● **EXERCISE MATERIAL**
-.-.-

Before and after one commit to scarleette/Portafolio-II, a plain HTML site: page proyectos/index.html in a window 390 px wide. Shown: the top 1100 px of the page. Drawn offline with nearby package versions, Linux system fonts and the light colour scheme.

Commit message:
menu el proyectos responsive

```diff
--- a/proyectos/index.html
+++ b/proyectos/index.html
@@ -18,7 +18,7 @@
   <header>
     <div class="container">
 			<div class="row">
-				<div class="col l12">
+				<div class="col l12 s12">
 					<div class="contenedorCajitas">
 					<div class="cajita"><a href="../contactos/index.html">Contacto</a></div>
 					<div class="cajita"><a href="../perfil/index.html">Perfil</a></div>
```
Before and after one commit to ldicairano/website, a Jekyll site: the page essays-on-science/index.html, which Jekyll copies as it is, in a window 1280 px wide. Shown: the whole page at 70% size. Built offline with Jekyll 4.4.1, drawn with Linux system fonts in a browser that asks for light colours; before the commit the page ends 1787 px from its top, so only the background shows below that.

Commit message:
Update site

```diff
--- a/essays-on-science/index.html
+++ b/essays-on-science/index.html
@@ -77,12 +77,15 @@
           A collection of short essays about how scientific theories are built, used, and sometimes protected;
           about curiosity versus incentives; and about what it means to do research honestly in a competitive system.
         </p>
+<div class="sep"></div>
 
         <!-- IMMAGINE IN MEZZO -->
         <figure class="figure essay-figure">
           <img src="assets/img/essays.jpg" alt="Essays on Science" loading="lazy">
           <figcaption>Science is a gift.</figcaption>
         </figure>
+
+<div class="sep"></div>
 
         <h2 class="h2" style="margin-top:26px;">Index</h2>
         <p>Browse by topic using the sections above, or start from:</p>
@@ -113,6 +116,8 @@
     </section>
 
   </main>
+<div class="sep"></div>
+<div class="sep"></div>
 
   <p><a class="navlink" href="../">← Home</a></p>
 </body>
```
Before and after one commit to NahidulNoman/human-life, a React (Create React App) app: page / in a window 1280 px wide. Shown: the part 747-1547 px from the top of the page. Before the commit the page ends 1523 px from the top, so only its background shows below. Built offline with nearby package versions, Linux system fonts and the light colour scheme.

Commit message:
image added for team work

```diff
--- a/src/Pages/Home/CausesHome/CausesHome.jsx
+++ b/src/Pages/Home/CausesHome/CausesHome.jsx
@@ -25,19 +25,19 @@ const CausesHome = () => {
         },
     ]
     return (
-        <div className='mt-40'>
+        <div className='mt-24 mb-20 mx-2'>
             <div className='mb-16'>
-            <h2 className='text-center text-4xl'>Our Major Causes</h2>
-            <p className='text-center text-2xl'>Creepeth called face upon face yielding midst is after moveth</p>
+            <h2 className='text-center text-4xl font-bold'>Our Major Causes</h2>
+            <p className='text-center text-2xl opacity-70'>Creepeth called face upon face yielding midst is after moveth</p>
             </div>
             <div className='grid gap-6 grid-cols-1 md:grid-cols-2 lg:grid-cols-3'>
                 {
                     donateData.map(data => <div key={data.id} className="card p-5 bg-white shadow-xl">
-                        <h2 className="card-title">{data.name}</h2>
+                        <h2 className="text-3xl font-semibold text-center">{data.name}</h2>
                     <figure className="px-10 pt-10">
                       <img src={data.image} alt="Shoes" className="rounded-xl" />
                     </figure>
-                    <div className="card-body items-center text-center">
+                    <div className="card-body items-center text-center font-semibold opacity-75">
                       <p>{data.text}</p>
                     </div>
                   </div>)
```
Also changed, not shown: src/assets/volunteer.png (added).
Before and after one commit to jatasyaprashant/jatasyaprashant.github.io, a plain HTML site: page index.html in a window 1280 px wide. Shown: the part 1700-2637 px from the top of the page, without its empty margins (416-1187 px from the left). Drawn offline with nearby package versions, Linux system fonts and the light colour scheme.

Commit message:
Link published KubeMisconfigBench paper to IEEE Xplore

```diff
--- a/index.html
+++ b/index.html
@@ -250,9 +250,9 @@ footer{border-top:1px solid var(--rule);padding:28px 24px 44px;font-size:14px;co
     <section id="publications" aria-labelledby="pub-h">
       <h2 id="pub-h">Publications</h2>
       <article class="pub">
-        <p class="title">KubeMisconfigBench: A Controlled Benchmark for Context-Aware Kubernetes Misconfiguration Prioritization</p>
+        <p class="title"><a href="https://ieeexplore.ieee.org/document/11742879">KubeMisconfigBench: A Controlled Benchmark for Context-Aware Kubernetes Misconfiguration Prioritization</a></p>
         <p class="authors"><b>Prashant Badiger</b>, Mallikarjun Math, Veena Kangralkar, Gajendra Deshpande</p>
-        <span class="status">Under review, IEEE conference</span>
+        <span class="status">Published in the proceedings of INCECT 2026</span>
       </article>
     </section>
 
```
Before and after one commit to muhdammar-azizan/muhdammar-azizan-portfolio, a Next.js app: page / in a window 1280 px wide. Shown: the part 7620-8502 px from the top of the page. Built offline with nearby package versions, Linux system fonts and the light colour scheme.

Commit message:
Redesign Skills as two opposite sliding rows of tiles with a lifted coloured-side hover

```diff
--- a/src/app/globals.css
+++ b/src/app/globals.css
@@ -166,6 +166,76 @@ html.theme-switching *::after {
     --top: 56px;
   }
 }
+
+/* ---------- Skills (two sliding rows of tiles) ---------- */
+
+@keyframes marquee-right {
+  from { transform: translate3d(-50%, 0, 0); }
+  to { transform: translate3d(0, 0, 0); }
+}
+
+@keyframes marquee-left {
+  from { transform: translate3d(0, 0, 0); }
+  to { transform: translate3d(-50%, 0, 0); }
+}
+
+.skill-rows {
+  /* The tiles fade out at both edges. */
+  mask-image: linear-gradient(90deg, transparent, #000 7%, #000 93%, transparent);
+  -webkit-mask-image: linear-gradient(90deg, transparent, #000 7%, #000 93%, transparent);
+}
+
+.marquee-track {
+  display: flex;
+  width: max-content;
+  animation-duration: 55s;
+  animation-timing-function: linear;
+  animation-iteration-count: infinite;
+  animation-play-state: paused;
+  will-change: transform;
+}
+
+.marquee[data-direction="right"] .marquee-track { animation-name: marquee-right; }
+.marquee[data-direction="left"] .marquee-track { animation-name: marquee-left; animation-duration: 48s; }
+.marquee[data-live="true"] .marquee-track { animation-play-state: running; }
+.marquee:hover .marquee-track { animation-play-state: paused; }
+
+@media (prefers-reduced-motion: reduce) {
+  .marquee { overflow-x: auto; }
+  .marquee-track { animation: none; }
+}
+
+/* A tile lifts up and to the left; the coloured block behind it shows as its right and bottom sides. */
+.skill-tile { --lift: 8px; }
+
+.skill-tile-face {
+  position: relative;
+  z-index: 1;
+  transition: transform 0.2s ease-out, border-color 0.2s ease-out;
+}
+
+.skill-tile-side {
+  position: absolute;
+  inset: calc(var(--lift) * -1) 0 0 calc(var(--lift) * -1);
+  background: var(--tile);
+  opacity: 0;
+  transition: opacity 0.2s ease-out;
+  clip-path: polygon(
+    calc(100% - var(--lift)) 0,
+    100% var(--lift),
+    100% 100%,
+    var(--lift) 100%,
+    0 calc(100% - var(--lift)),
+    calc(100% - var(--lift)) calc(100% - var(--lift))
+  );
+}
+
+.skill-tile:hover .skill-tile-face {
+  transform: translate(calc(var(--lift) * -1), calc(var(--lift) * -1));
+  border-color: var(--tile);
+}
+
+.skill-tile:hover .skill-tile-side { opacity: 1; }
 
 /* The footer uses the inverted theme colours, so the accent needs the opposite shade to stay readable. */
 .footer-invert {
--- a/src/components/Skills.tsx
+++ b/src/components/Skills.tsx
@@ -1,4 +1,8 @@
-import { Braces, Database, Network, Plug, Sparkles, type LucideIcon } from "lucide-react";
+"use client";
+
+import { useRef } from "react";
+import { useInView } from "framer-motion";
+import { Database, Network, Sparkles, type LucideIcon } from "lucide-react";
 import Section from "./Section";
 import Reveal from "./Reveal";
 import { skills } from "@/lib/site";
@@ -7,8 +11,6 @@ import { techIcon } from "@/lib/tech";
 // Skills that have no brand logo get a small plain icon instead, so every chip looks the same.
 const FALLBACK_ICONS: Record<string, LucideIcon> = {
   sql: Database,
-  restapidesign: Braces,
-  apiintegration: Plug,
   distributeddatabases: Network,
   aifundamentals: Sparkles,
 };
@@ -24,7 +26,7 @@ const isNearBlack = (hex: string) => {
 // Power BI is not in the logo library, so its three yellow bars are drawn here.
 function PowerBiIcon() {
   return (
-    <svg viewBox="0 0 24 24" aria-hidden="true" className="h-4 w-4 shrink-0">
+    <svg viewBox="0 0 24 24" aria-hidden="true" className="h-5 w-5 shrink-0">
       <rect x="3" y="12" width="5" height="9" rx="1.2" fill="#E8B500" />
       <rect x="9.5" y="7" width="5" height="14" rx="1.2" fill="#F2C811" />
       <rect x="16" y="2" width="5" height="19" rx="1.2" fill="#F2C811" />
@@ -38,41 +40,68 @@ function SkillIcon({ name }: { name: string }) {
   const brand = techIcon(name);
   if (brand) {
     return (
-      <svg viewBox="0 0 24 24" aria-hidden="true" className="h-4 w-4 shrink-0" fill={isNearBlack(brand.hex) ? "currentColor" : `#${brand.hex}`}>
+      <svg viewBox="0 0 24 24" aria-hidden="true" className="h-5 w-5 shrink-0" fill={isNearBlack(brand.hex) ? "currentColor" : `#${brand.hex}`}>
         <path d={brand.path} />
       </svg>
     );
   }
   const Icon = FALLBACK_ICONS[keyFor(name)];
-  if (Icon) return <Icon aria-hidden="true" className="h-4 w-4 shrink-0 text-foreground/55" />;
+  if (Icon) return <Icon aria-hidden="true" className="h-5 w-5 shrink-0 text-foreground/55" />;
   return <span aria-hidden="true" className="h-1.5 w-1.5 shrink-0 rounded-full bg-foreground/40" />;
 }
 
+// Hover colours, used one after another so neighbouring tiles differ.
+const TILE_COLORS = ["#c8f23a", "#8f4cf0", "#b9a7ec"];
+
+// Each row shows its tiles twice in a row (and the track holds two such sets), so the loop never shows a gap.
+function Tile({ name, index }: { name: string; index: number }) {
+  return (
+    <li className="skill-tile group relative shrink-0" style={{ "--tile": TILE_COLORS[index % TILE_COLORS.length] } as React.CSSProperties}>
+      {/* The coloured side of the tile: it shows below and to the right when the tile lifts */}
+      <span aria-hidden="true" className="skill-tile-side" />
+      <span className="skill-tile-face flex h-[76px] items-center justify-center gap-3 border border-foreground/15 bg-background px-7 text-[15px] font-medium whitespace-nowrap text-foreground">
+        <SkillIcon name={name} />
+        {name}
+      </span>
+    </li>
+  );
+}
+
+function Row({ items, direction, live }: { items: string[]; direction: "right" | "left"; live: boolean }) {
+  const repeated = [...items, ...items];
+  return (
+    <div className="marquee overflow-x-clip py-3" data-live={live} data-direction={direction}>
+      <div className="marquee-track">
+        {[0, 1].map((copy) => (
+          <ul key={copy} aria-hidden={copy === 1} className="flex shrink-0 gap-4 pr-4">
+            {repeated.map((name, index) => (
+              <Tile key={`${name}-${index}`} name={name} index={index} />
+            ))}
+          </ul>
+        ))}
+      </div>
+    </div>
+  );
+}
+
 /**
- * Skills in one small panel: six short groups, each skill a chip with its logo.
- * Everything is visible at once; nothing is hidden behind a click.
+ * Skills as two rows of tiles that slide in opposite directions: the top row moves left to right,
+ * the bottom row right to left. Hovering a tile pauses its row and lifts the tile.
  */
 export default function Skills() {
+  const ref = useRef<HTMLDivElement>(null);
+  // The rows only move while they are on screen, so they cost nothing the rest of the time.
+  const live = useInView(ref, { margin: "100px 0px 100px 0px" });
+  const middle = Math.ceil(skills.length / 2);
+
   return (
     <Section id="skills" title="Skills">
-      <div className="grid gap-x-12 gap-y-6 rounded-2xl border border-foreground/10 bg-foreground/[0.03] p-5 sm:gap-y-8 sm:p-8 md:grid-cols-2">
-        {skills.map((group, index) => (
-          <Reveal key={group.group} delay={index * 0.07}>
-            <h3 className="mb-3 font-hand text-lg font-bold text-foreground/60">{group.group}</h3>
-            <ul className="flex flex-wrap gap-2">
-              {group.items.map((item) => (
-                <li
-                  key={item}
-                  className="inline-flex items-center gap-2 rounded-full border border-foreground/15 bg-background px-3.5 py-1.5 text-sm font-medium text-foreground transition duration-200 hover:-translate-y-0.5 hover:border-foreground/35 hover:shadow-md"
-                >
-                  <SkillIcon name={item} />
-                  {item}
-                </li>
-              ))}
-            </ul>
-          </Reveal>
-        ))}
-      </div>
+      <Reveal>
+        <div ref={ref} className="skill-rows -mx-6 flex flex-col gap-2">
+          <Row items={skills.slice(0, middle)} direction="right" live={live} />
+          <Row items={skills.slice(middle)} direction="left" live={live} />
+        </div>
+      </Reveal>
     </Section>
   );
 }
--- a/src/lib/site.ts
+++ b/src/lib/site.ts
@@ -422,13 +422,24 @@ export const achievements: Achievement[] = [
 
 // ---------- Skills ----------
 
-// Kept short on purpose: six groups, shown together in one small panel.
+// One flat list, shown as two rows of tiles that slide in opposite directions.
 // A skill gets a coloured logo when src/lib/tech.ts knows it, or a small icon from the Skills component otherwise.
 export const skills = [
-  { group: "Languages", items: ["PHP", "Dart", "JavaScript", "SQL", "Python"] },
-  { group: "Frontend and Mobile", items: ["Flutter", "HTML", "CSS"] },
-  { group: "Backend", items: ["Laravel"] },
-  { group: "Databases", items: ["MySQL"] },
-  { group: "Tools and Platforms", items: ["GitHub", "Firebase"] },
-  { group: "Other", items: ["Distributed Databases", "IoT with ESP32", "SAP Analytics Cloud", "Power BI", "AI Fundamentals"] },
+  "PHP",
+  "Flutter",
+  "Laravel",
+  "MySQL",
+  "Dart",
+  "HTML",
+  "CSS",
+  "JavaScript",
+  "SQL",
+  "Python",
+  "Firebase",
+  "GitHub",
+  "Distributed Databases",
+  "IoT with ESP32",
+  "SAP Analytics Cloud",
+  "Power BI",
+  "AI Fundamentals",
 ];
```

-.-.-

● **PROBLEM DETAILS**
Lines above with "border" in them are the ones to copy.

● **RESPONSE AREA**
@@ -250,9 +250,9 @@ footer{border-top:1px solid var(--rule);padding:28px 24px 44px;font-size:14px;co
+  transition: transform 0.2s ease-out, border-color 0.2s ease-out;
+  border-color: var(--tile);
+      <span className="skill-tile-face flex h-[76px] items-center justify-center gap-3 border border-foreground/15 bg-background px-7 text-[15px] font-medium whitespace-nowrap text-foreground">
-      <div className="grid gap-x-12 gap-y-6 rounded-2xl border border-foreground/10 bg-foreground/[0.03] p-5 sm:gap-y-8 sm:p-8 md:grid-cols-2">
-                  className="inline-flex items-center gap-2 rounded-full border border-foreground/15 bg-background px-3.5 py-1.5 text-sm font-medium text-foreground transition duration-200 hover:-translate-y-0.5 hover:border-foreground/35 hover:shadow-md"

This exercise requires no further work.